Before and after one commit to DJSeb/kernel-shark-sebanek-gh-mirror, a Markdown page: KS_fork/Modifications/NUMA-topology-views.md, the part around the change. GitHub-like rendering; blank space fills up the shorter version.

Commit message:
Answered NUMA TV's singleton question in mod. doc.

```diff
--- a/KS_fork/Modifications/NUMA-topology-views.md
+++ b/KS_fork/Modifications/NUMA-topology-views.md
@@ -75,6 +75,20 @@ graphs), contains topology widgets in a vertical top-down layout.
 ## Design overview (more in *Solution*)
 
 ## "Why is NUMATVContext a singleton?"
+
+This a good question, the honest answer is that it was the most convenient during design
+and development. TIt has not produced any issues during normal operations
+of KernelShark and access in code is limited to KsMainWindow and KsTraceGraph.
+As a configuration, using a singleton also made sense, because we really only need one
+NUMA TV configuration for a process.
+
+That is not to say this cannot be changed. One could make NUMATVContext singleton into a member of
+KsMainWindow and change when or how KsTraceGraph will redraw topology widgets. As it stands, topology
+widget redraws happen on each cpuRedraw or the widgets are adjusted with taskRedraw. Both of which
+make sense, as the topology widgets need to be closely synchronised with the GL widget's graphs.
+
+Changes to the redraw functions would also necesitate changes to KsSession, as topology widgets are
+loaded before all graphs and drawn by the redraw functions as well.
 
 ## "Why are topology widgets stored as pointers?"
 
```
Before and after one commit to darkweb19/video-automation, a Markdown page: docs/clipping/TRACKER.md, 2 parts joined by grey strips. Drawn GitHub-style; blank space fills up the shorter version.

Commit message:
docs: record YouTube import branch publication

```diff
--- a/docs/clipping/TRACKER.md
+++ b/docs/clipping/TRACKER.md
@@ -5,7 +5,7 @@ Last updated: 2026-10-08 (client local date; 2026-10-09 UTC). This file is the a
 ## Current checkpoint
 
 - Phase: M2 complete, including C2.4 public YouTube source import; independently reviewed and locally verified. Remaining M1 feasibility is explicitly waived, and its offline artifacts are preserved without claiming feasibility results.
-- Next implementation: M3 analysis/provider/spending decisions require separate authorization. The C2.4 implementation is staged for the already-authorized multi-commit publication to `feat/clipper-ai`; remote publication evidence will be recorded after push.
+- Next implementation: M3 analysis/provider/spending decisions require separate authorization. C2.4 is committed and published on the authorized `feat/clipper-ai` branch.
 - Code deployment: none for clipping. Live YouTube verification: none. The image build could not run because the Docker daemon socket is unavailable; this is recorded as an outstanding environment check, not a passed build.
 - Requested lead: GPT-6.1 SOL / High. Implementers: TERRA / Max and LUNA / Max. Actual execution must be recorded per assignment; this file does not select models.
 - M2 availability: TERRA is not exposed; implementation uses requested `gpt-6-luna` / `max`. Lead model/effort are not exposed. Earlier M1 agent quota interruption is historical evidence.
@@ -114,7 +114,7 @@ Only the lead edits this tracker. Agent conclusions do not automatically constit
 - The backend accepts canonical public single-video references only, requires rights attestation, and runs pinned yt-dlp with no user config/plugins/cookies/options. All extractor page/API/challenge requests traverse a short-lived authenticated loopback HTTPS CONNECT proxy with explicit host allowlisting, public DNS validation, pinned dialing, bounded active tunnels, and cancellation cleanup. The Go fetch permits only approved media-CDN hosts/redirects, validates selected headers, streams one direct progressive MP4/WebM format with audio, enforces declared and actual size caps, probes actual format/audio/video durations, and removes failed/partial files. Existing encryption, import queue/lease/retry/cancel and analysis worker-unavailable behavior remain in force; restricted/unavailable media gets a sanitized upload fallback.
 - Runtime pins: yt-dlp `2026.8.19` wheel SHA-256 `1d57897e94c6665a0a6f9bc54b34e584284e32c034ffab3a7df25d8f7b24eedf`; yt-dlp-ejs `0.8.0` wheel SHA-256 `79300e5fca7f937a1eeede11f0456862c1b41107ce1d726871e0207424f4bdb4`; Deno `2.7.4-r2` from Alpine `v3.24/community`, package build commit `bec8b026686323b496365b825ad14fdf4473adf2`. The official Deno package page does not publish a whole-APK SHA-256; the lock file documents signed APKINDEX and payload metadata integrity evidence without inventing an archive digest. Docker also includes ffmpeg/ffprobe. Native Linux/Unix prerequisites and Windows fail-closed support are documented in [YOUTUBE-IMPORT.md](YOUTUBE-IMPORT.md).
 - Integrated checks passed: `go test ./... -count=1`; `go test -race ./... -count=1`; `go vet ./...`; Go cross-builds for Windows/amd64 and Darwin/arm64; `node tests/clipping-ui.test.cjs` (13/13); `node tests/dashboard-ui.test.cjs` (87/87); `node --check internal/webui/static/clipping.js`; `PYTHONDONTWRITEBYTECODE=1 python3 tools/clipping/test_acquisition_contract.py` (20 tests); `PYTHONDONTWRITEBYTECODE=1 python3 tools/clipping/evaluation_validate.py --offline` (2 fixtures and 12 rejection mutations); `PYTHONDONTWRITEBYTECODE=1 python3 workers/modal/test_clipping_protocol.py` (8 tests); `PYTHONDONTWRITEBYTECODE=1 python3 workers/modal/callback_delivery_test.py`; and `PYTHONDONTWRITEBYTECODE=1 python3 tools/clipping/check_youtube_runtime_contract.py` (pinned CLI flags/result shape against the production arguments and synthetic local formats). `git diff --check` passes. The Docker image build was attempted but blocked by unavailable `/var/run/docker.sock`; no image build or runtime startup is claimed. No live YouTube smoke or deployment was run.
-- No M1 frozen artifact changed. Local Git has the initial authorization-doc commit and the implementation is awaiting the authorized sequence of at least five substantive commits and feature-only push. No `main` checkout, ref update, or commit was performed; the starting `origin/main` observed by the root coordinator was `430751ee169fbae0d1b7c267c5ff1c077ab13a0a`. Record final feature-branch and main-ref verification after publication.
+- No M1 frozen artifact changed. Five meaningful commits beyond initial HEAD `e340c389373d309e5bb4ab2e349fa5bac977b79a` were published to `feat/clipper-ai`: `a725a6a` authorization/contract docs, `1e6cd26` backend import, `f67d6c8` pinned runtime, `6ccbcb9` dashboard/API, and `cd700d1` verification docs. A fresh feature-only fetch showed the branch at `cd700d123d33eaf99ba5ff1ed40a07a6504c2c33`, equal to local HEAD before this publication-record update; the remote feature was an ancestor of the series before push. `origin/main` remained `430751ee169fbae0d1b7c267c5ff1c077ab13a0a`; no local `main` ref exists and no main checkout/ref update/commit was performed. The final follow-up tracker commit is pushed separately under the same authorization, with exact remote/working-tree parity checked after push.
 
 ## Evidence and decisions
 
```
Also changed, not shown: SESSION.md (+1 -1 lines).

○ ○ ○

* _YOUR TASK_: Produce the material above again, word for word.

* _FINAL ANSWER_:
Before and after one commit to DJSeb/kernel-shark-sebanek-gh-mirror, a Markdown page: KS_fork/Modifications/NUMA-topology-views.md, the part around the change. GitHub-like rendering; blank space fills up the shorter version.

Commit message:
Answered NUMA TV's singleton question in mod. doc.

```diff
--- a/KS_fork/Modifications/NUMA-topology-views.md
+++ b/KS_fork/Modifications/NUMA-topology-views.md
@@ -75,6 +75,20 @@ graphs), contains topology widgets in a vertical top-down layout.
 ## Design overview (more in *Solution*)
 
 ## "Why is NUMATVContext a singleton?"
+
+This a good question, the honest answer is that it was the most convenient during design
+and development. TIt has not produced any issues during normal operations
+of KernelShark and access in code is limited to KsMainWindow and KsTraceGraph.
+As a configuration, using a singleton also made sense, because we really only need one
+NUMA TV configuration for a process.
+
+That is not to say this cannot be changed. One could make NUMATVContext singleton into a member of
+KsMainWindow and change when or how KsTraceGraph will redraw topology widgets. As it stands, topology
+widget redraws happen on each cpuRedraw or the widgets are adjusted with taskRedraw. Both of which
+make sense, as the topology widgets need to be closely synchronised with the GL widget's graphs.
+
+Changes to the redraw functions would also necesitate changes to KsSession, as topology widgets are
+loaded before all graphs and drawn by the redraw functions as well.
 
 ## "Why are topology widgets stored as pointers?"
 
```
Before and after one commit to darkweb19/video-automation, a Markdown page: docs/clipping/TRACKER.md, 2 parts joined by grey strips. Drawn GitHub-style; blank space fills up the shorter version.

Commit message:
docs: record YouTube import branch publication

```diff
--- a/docs/clipping/TRACKER.md
+++ b/docs/clipping/TRACKER.md
@@ -5,7 +5,7 @@ Last updated: 2026-10-08 (client local date; 2026-10-09 UTC). This file is the a
 ## Current checkpoint
 
 - Phase: M2 complete, including C2.4 public YouTube source import; independently reviewed and locally verified. Remaining M1 feasibility is explicitly waived, and its offline artifacts are preserved without claiming feasibility results.
-- Next implementation: M3 analysis/provider/spending decisions require separate authorization. The C2.4 implementation is staged for the already-authorized multi-commit publication to `feat/clipper-ai`; remote publication evidence will be recorded after push.
+- Next implementation: M3 analysis/provider/spending decisions require separate authorization. C2.4 is committed and published on the authorized `feat/clipper-ai` branch.
 - Code deployment: none for clipping. Live YouTube verification: none. The image build could not run because the Docker daemon socket is unavailable; this is recorded as an outstanding environment check, not a passed build.
 - Requested lead: GPT-6.1 SOL / High. Implementers: TERRA / Max and LUNA / Max. Actual execution must be recorded per assignment; this file does not select models.
 - M2 availability: TERRA is not exposed; implementation uses requested `gpt-6-luna` / `max`. Lead model/effort are not exposed. Earlier M1 agent quota interruption is historical evidence.
@@ -114,7 +114,7 @@ Only the lead edits this tracker. Agent conclusions do not automatically constit
 - The backend accepts canonical public single-video references only, requires rights attestation, and runs pinned yt-dlp with no user config/plugins/cookies/options. All extractor page/API/challenge requests traverse a short-lived authenticated loopback HTTPS CONNECT proxy with explicit host allowlisting, public DNS validation, pinned dialing, bounded active tunnels, and cancellation cleanup. The Go fetch permits only approved media-CDN hosts/redirects, validates selected headers, streams one direct progressive MP4/WebM format with audio, enforces declared and actual size caps, probes actual format/audio/video durations, and removes failed/partial files. Existing encryption, import queue/lease/retry/cancel and analysis worker-unavailable behavior remain in force; restricted/unavailable media gets a sanitized upload fallback.
 - Runtime pins: yt-dlp `2026.8.19` wheel SHA-256 `1d57897e94c6665a0a6f9bc54b34e584284e32c034ffab3a7df25d8f7b24eedf`; yt-dlp-ejs `0.8.0` wheel SHA-256 `79300e5fca7f937a1eeede11f0456862c1b41107ce1d726871e0207424f4bdb4`; Deno `2.7.4-r2` from Alpine `v3.24/community`, package build commit `bec8b026686323b496365b825ad14fdf4473adf2`. The official Deno package page does not publish a whole-APK SHA-256; the lock file documents signed APKINDEX and payload metadata integrity evidence without inventing an archive digest. Docker also includes ffmpeg/ffprobe. Native Linux/Unix prerequisites and Windows fail-closed support are documented in [YOUTUBE-IMPORT.md](YOUTUBE-IMPORT.md).
 - Integrated checks passed: `go test ./... -count=1`; `go test -race ./... -count=1`; `go vet ./...`; Go cross-builds for Windows/amd64 and Darwin/arm64; `node tests/clipping-ui.test.cjs` (13/13); `node tests/dashboard-ui.test.cjs` (87/87); `node --check internal/webui/static/clipping.js`; `PYTHONDONTWRITEBYTECODE=1 python3 tools/clipping/test_acquisition_contract.py` (20 tests); `PYTHONDONTWRITEBYTECODE=1 python3 tools/clipping/evaluation_validate.py --offline` (2 fixtures and 12 rejection mutations); `PYTHONDONTWRITEBYTECODE=1 python3 workers/modal/test_clipping_protocol.py` (8 tests); `PYTHONDONTWRITEBYTECODE=1 python3 workers/modal/callback_delivery_test.py`; and `PYTHONDONTWRITEBYTECODE=1 python3 tools/clipping/check_youtube_runtime_contract.py` (pinned CLI flags/result shape against the production arguments and synthetic local formats). `git diff --check` passes. The Docker image build was attempted but blocked by unavailable `/var/run/docker.sock`; no image build or runtime startup is claimed. No live YouTube smoke or deployment was run.
-- No M1 frozen artifact changed. Local Git has the initial authorization-doc commit and the implementation is awaiting the authorized sequence of at least five substantive commits and feature-only push. No `main` checkout, ref update, or commit was performed; the starting `origin/main` observed by the root coordinator was `430751ee169fbae0d1b7c267c5ff1c077ab13a0a`. Record final feature-branch and main-ref verification after publication.
+- No M1 frozen artifact changed. Five meaningful commits beyond initial HEAD `e340c389373d309e5bb4ab2e349fa5bac977b79a` were published to `feat/clipper-ai`: `a725a6a` authorization/contract docs, `1e6cd26` backend import, `f67d6c8` pinned runtime, `6ccbcb9` dashboard/API, and `cd700d1` verification docs. A fresh feature-only fetch showed the branch at `cd700d123d33eaf99ba5ff1ed40a07a6504c2c33`, equal to local HEAD before this publication-record update; the remote feature was an ancestor of the series before push. `origin/main` remained `430751ee169fbae0d1b7c267c5ff1c077ab13a0a`; no local `main` ref exists and no main checkout/ref update/commit was performed. The final follow-up tracker commit is pushed separately under the same authorization, with exact remote/working-tree parity checked after push.
 
 ## Evidence and decisions
 
```
Also changed, not shown: SESSION.md (+1 -1 lines).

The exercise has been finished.